- **Task statement**
Output the entries word for word. Omit images.

(Screenshot and code edit data)
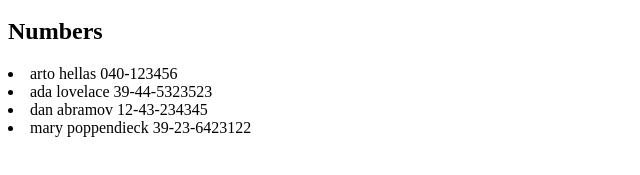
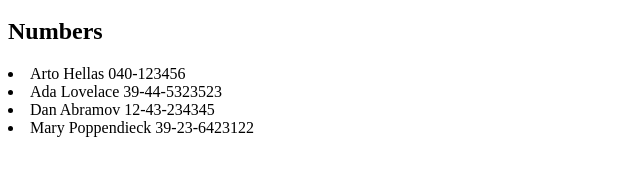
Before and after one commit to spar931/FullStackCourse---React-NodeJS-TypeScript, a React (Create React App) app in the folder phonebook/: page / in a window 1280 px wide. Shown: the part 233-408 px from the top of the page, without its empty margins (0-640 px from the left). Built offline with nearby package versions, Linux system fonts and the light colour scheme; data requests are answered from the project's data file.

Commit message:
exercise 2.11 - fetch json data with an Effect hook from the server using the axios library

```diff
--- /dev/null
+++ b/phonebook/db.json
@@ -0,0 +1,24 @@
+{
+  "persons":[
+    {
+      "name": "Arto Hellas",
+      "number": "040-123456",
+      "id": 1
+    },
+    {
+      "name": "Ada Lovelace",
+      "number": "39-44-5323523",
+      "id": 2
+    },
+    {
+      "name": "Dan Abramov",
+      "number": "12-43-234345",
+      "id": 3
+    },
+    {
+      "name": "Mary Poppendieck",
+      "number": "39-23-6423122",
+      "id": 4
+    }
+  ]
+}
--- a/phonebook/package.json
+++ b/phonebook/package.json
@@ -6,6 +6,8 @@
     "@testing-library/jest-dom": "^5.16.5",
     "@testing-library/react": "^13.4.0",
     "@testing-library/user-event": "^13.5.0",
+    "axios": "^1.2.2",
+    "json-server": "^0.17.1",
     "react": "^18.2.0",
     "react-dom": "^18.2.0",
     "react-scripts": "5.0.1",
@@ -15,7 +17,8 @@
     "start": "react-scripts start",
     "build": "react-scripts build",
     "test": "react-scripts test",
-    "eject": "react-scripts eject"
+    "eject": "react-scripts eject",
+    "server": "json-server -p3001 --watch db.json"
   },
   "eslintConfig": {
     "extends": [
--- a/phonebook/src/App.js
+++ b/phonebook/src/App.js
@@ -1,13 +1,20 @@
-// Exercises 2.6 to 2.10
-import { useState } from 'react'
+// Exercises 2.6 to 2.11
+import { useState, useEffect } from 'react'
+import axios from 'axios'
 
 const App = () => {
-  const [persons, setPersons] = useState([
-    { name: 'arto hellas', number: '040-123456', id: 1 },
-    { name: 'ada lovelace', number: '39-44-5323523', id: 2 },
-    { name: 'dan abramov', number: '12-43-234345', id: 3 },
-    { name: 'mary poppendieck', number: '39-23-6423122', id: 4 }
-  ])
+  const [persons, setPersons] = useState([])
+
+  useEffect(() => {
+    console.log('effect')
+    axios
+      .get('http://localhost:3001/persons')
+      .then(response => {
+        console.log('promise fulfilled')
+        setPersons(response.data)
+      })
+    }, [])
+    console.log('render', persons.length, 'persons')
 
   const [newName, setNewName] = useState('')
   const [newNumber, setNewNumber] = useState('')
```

- **Task answer**
Before and after one commit to spar931/FullStackCourse---React-NodeJS-TypeScript, a React (Create React App) app in the folder phonebook/: page / in a window 1280 px wide. Shown: the part 233-408 px from the top of the page, without its empty margins (0-640 px from the left). Built offline with nearby package versions, Linux system fonts and the light colour scheme; data requests are answered from the project's data file.

Commit message:
exercise 2.11 - fetch json data with an Effect hook from the server using the axios library

```diff
--- /dev/null
+++ b/phonebook/db.json
@@ -0,0 +1,24 @@
+{
+  "persons":[
+    {
+      "name": "Arto Hellas",
+      "number": "040-123456",
+      "id": 1
+    },
+    {
+      "name": "Ada Lovelace",
+      "number": "39-44-5323523",
+      "id": 2
+    },
+    {
+      "name": "Dan Abramov",
+      "number": "12-43-234345",
+      "id": 3
+    },
+    {
+      "name": "Mary Poppendieck",
+      "number": "39-23-6423122",
+      "id": 4
+    }
+  ]
+}
--- a/phonebook/package.json
+++ b/phonebook/package.json
@@ -6,6 +6,8 @@
     "@testing-library/jest-dom": "^5.16.5",
     "@testing-library/react": "^13.4.0",
     "@testing-library/user-event": "^13.5.0",
+    "axios": "^1.2.2",
+    "json-server": "^0.17.1",
     "react": "^18.2.0",
     "react-dom": "^18.2.0",
     "react-scripts": "5.0.1",
@@ -15,7 +17,8 @@
     "start": "react-scripts start",
     "build": "react-scripts build",
     "test": "react-scripts test",
-    "eject": "react-scripts eject"
+    "eject": "react-scripts eject",
+    "server": "json-server -p3001 --watch db.json"
   },
   "eslintConfig": {
     "extends": [
--- a/phonebook/src/App.js
+++ b/phonebook/src/App.js
@@ -1,13 +1,20 @@
-// Exercises 2.6 to 2.10
-import { useState } from 'react'
+// Exercises 2.6 to 2.11
+import { useState, useEffect } from 'react'
+import axios from 'axios'
 
 const App = () => {
-  const [persons, setPersons] = useState([
-    { name: 'arto hellas', number: '040-123456', id: 1 },
-    { name: 'ada lovelace', number: '39-44-5323523', id: 2 },
-    { name: 'dan abramov', number: '12-43-234345', id: 3 },
-    { name: 'mary poppendieck', number: '39-23-6423122', id: 4 }
-  ])
+  const [persons, setPersons] = useState([])
+
+  useEffect(() => {
+    console.log('effect')
+    axios
+      .get('http://localhost:3001/persons')
+      .then(response => {
+        console.log('promise fulfilled')
+        setPersons(response.data)
+      })
+    }, [])
+    console.log('render', persons.length, 'persons')
 
   const [newName, setNewName] = useState('')
   const [newNumber, setNewNumber] = useState('')
```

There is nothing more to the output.